CareNow® - February 24, 2021

The global pandemic known as COVID-19 has kept most people from traveling over the past year. Travel, especially by plane or other public transportation, can greatly increase your chance of getting and spreading the virus. 

In fact, the Centers for Disease Control and Prevention recommend that you avoid traveling all together during this time to protect yourself and others.  

However, with spring break around the corner, many families are weighing their travel options. Is it safe to travel with the family if you drive instead of fly? Should you take a COVID-19 test before and after you travel, even if you don’t have symptoms? 

What about those who have been vaccinated? These are some of the most commonly asked questions we receive at CareNow®, so we’re sharing everything you should consider before traveling with your family this spring break.

Check Travel Restrictions

Before you even think about traveling, you must take a look at the restrictions for the location you’re considering. Some state, local and territorial governments require that you get tested or quarantine before traveling. To make sure you have the most up-to-date information, it’s best to check the CDC’s online travel planner where you can search by location.

Know Your Travel Risk

No matter what the restrictions are at the location you’re wanting to travel to, you should be aware of the risk for you and your family. Any kind of travel puts you at a heightened risk of getting COVID-19. Your risk is directly impacted by the length of your trip and the number of stops along the way, as well as the precautions you take while traveling.

It is highly recommended that you wear a mask that fully covers your nose and mouth any time you are in public settings. If you are traveling on a plane, bus, train or another form of public transportation, it will be required that anyone over two years of age wear a mask.

When possible, keep a distance of at least six feet from anyone not in your direct travel party. This can be difficult, especially in a crowded airport or train station, but it’s important that you try. You should also wash your hands regularly and carry hand sanitizer with you at all times.

Properly Prepare for Your Transportation

The type of transportation you take when traveling will also affect your risk of getting COVID-19. Airports and bus stations are very common places for you to be exposed to the virus, specifically through surfaces and respiratory droplets. Even if you’re driving when you travel, rest stops can pose a great risk as well.

If you choose to travel by plane, you will have to spend time in both security lines and airport terminals. It can be very difficult for you to avoid close contact in these types of situations. You are also likely to come in contact with surfaces that are frequently touched. When on the plane, do your best to keep your distance from other passengers. If possible, choose a seat without anyone next to it or try to sit next to someone else in your travel party to avoid exposure to additional people.

For bus and train travel, you will likely be forced to sit or stand in close contact with other people for an extended period of time.

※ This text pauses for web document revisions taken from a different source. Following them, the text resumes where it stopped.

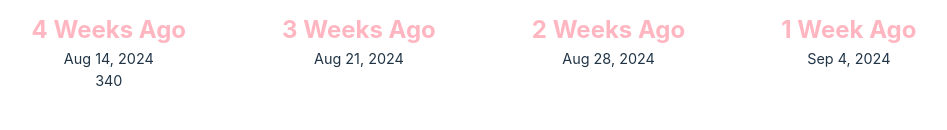
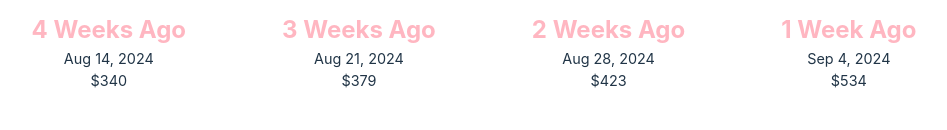
Before and after one commit to t-ylerJ/rfp2404-mvp, a React (Vite) app in the folder flightSF/: page / in a window 1280 px wide. Both pictures are taken after a click on the button "Select". Shown: the part 264-394 px from the top of the page, without its empty margins (166-1113 px from the left). Built offline with nearby package versions, Linux system fonts and the light colour scheme.

Commit message:
implement multiplier in priceMap to accurately reflect flight price based on timing

```diff
--- a/flightSF/src/components/App.jsx
+++ b/flightSF/src/components/App.jsx
@@ -25,7 +25,7 @@ function App() {
     { 'name': 'Atlanta', 'code': 'ATL', 'price': 300 },
     { 'name': 'Seattle', 'code': 'SEA', 'price': 125 },
     { 'name': 'Orlando', 'code': 'MCO', 'price': 380 },
-    { 'name': 'Miami', 'code': 'MIA', 'price': 400 },
+    { 'name': 'Miami', 'code': 'MIA', 'price': 390 },
     { 'name': 'Phoenix', 'code': 'PHX', 'price': 210 },
     { 'name': 'Houston', 'code': 'IAH', 'price': 340 },
     { 'name': 'Charlotte', 'code': 'CLT', 'price': 370 },
@@ -47,12 +47,23 @@ function App() {
     { 'name': 'Indianapolis', 'code': 'IND', 'price': 310 }
   ])
 
-  const priceMap = cities.reduce((acc, city) => {
-    // {DFW: 250, ORD: 150, AUS: 239...}
-    acc[city.name] = city.price;
-    return acc;
-  }, {});
-  console.log(priceMap['Dallas']);
+  const getPrice = (selectedCity, week) => {
+    const multiplier = {
+      //weeks ago: multiplier
+      4: 1,
+      3: 1.2,
+      2: 1.5,
+      1: 1.75
+    }
+      const priceMap = cities.reduce((acc, city) => {
+        // {DFW: 250, ORD: 150, AUS: 239...}
+        acc[city.name] = Math.trunc(Math.random() * ((city.price * multiplier[week]) - city.price) + city.price);
+        return acc;
+      }, {});
+
+      return priceMap[selectedCity];
+    }
+
 
   const getFlights = async function (location) {
     var params = {
@@ -188,24 +199,29 @@ console.log(selectedCity)
           </form>
         ) : (
           <div className="w-full justify-between">
-            {/* <div className="flex flex-direction: row flex-row flex-wrap justify-between"> */}
             <div id="timeContainer" style={{ display: 'flex', flexDirection: 'row', gap: '6rem' }}>
               <span className="w-1/4">
                 <h2>4 Weeks Ago</h2>
                 <p>{fourWeeksOut.toLocaleDateString('en-US', options)}</p>
-                <p>{priceMap[selectedCity]}</p>
+                <p>${getPrice(selectedCity,4)}</p>
               </span>
+
               <span className=" w-1/4">
                 <h2>3 Weeks Ago</h2>
                 <p>{threeWeeksOut.toLocaleDateString('en-US', options)}</p>
+                <p>${getPrice(selectedCity,3)}</p>
               </span>
+
               <span className="flex flex-col w-1/4">
                 <h2>2 Weeks Ago</h2>
                 <p>{twoWeeksOut.toLocaleDateString('en-US', options)}</p>
+                <p>${getPrice(selectedCity,2)}</p>
               </span>
+
               <span className="flex flex-col w-1/4">
                 <h2>1 Week Ago</h2>
                 <p>{oneWeekOut.toLocaleDateString('en-US', options)}</p>
+                <p>${getPrice(selectedCity,1)}</p>
               </span>
             </div>
 
```
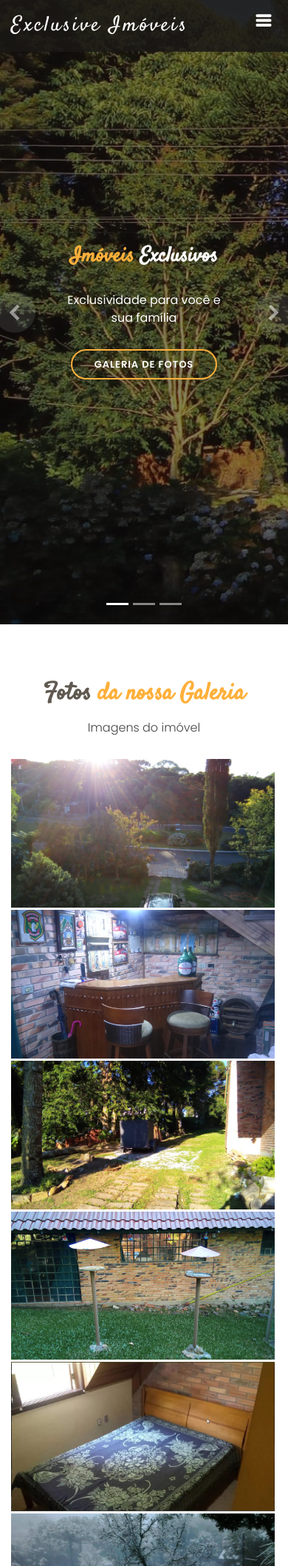
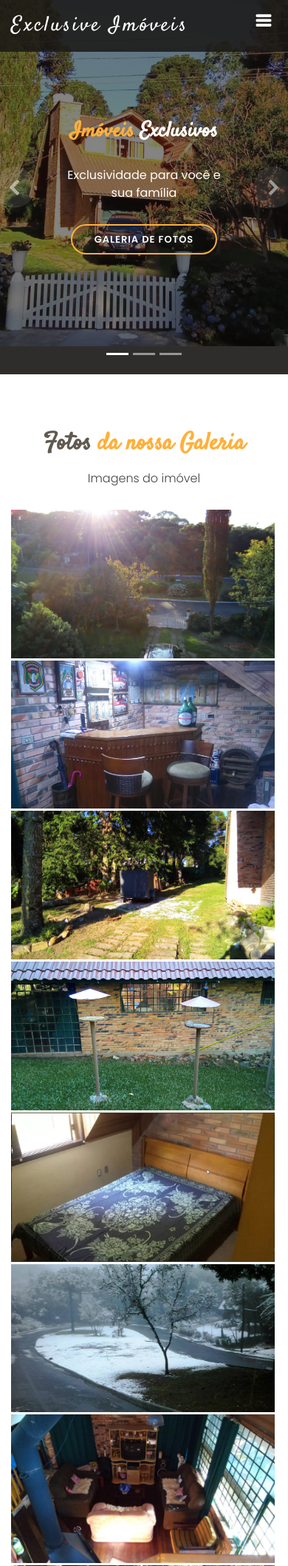
Before and after one commit to carlosalbertoprojetos/exclusive, a Django app: page / in a window 390 px wide. Shown: the top 2117 px of the page at 74% size. Run offline with Django 3.2, Linux system fonts and the light colour scheme; some libraries are stand-ins or nearby versions.

Commit message:
ajustes_imagens_667px

```diff
--- a/project/static/assets/css/style.css
+++ b/project/static/assets/css/style.css
@@ -20,6 +20,7 @@ a {
 a:hover {
   color: #ffc56e;
   text-decoration: none;
+
 }
 
 h1, h2, h3, h4, h5, h6 {
@@ -27,8 +28,9 @@ h1, h2, h3, h4, h5, h6 {
 }
 
 img {
+  width: 100%;
   text-align: center;
-  min-width: 100%;
+  justify-content: center;
 }
 
 /*--------------------------------------------------------------
@@ -393,20 +395,22 @@ img {
 --------------------------------------------------------------*/
 #hero {
   width: 100%;
-  height: 100vh;
+  max-height: 100vh;
   background-color: rgba(39, 37, 34, 0.8);
   overflow: hidden;
   padding: 0;
+
 }
 
 #hero .carousel-item {
   width: 100%;
   height: 100vh;
   background-size: cover;
-  background-position: center;
+  background-position: center center;
   background-repeat: no-repeat;
   text-align: center;
 }
+
 
 #hero .carousel-item::before {
   content: '';
@@ -525,6 +529,19 @@ img {
 #hero .btn-menu:hover, #hero .btn-book:hover {
   background: #ffb03b;
   color: #fff;
+}
+
+@media (max-width: 667px) {
+  #hero {
+    max-height: 60vh;
+  }
+
+  #hero .carousel-item {
+    height: 60vh;
+  }
+  #hero > .carousel-item > img {
+    width: 100%;
+  }
 }
 
 @media (max-width: 768px) {
--- a/templates/base.html
+++ b/templates/base.html
@@ -60,13 +60,6 @@
         <div class="container">
             <h3>Exclusive Imóveis</h3>
             <p>Imóveis exclusivos para clientes únicos!</p>
-            <div class="social-links">
-                <a href="#" class="twitter"><i class="bx bxl-twitter"></i></a>
-                <a href="#" class="facebook"><i class="bx bxl-facebook"></i></a>
-                <a href="#" class="instagram"><i class="bx bxl-instagram"></i></a>
-                <a href="#" class="google-plus"><i class="bx bxl-skype"></i></a>
-                <a href="#" class="linkedin"><i class="bx bxl-linkedin"></i></a>
-            </div>
             <div class="copyright">
                 &copy; Copyright <strong><span>Exclusive Imóveis</span></strong>. All Rights Reserved
             </div>
--- a/templates/index.html
+++ b/templates/index.html
@@ -15,9 +15,12 @@
             <div class="carousel-inner" role="listbox">
 
                 <div class="carousel-item active" id="slide1">
-                    <div class="carousel-background"><img src="{% static 'assets/img/slide/slide-1.jpg' %}" alt="">
+                    <div class="carousel-background">
+                        <picture>
+                            <source media="(max-width: 667px)" srcset="{% static 'assets/img/slide/slide-1.1.jpg' %}">
+                            <img src="{% static 'assets/img/slide/slide-1.jpg' %}" alt="">
+                        </picture>
                     </div>
-
                     <div class="carousel-container">
                         <div class="carousel-content">
                             <h2 class="animate__animated animate__fadeInDown"><span>Imóveis</span> Exclusivos</h2>
@@ -31,7 +34,11 @@
 
 
                 <div class="carousel-item" id="slide2">
-                    <div class="carousel-background"><img src="{% static 'assets/img/slide/slide-2.jpg' %}" alt="">
+                    <div class="carousel-background">
+                        <picture>
+                            <source media="(max-width: 667px)" srcset="{% static 'assets/img/slide/slide-2.1.jpg' %}">
+                            <img src="{% static 'assets/img/slide/slide-2.jpg' %}" alt="">
+                        </picture>
                     </div>
                     <div class="carousel-container">
                         <div class="carousel-content">
@@ -43,7 +50,11 @@
 
 
                 <div class="carousel-item" id="slide3">
-                    <div class="carousel-background"><img src="{% static 'assets/img/slide/slide-3.jpg' %}" alt="">
+                    <div class="carousel-background">
+                        <picture>
+                            <source media="(max-width: 667px)" srcset="{% static 'assets/img/slide/slide-3.1.jpg' %}">
+                            <img src="{% static 'assets/img/slide/slide-3.jpg' %}" alt="">
+                        </picture>
                     </div>
                     <div class="carousel-container">
                         <div class="carousel-content">
@@ -201,7 +212,8 @@
         </div>
 
         <div class="map">
-            <iframe src="https://www.google.com/maps/embed?pb=!1m18!1m12!1m3!1d868.8107680618997!2d-50.86438897081815!3d-29.421691330742252!2m3!1f0!2f0!3f0!3m2!1i1024!2i768!4f13.1!3m3!1m2!1s0x951931eb07f92589%3A0x7a4d26a415729193!2sRua%20Carlos%20Ramisch%2C%20384%20-%20Vila%20do%20Sol%2C%20Gramado%20-%20RS%2C%2095670-000!5e0!3m2!1spt-BR!2sbr!4v1646158600817!5m2!1spt-BR!2sbr" width=100% height="450" style="border:0;" allowfullscreen="" frameborder="0" allowfullscreen></iframe>
+            <h1>MAPA</h1>
+            <iframe src="" width=100% height="450" style="border:0;" allowfullscreen="" frameborder="0" allowfullscreen></iframe>
         </div>
 
         <div id="book-a-table" class="container mt-5">
```
Also changed, not shown: project/static/assets/img/gallery/gallery-10.jpg, project/static/assets/img/gallery/gallery-11.jpg, project/static/assets/img/gallery/gallery-12.jpg, project/static/assets/img/slide/slide-1.1.jpg (added), project/static/assets/img/slide/slide-2.1.jpg (added), project/static/assets/img/slide/slide-3.1.jpg (added).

Avoid touching surfaces as much as you can. This includes kiosks, ticket machines, handrails and benches. If you can, book your tickets for non-peak hours so it’s likely that fewer people will be traveling.

Many people think car travel is the safest way to go, and in most cases, it is. However, you put yourself at risk by stopping for gas, food or bathroom breaks along the way. This exposes you to frequently touched surfaces as well as close contact to other people.

Avoid stopping as much as possible by bringing your own food and drinks and making sure you have a full tank of gas before leaving (you should still be cautious at any gas station, no matter the location).

Testing Before and After Your Trip

If you decide to travel this spring break, it’s a good idea to get tested with a viral test one to three days before your trip—whether it’s required or not. You should have your negative test results before you travel and keep them with you when you go in case you’re asked to show them. If you test positive, do not travel; instead, isolate yourself, following the CDC’s public health recommendations.

It’s just as important to get tested before your trip as it is to get tested when you return (ideally within three to five days of your trip). You should self-quarantine for a full seven days after you get home, even if your test does come back negative. If you do not take a viral test, you should plan to self-quarantine for a full 10 days to be safe as you may have been exposed to the virus on your travels. If you have already been vaccinated, please follow the latest CDC guidelines on testing.

Where to Get a COVID-19 Test

If you need to take a COVID-19 test before or after your spring break travel, consider visiting your local CareNow®. We offer different types of COVID-19 testing including PCR and Rapid tests. Depending on your needs and when you are traveling, the providers can guide you on the right test. If you have insurance, you should check with your plan to see how much your test will cost. For self-paying patients, the cost is $250. Make sure to have your driver’s license and insurance card (if applicable) when you come to get tested.

If you’ve never had a COVID-19 test before, you may be wondering what to expect. When a member of our staff comes to collect your samples, he or she will be dressed in protective attire (a mask and a face shield). Most samples are taken from the nose; however, in certain cases, the sample may need to be taken from the back of the throat (similar to a strep test). Your test will only take a few seconds. Get more information on our COVID-19 testing process.

Before you visit your local CareNow® for a rapid test, check out the Web Check-In® feature on our website. This allows you to check-in before your appointment so you don’t have to sit in the lobby while you wait. 

Disclaimer: Patients’ health can vary. Always consult with a medical professional before taking medication, making health-related decisions or deciding if medical advice is right for you.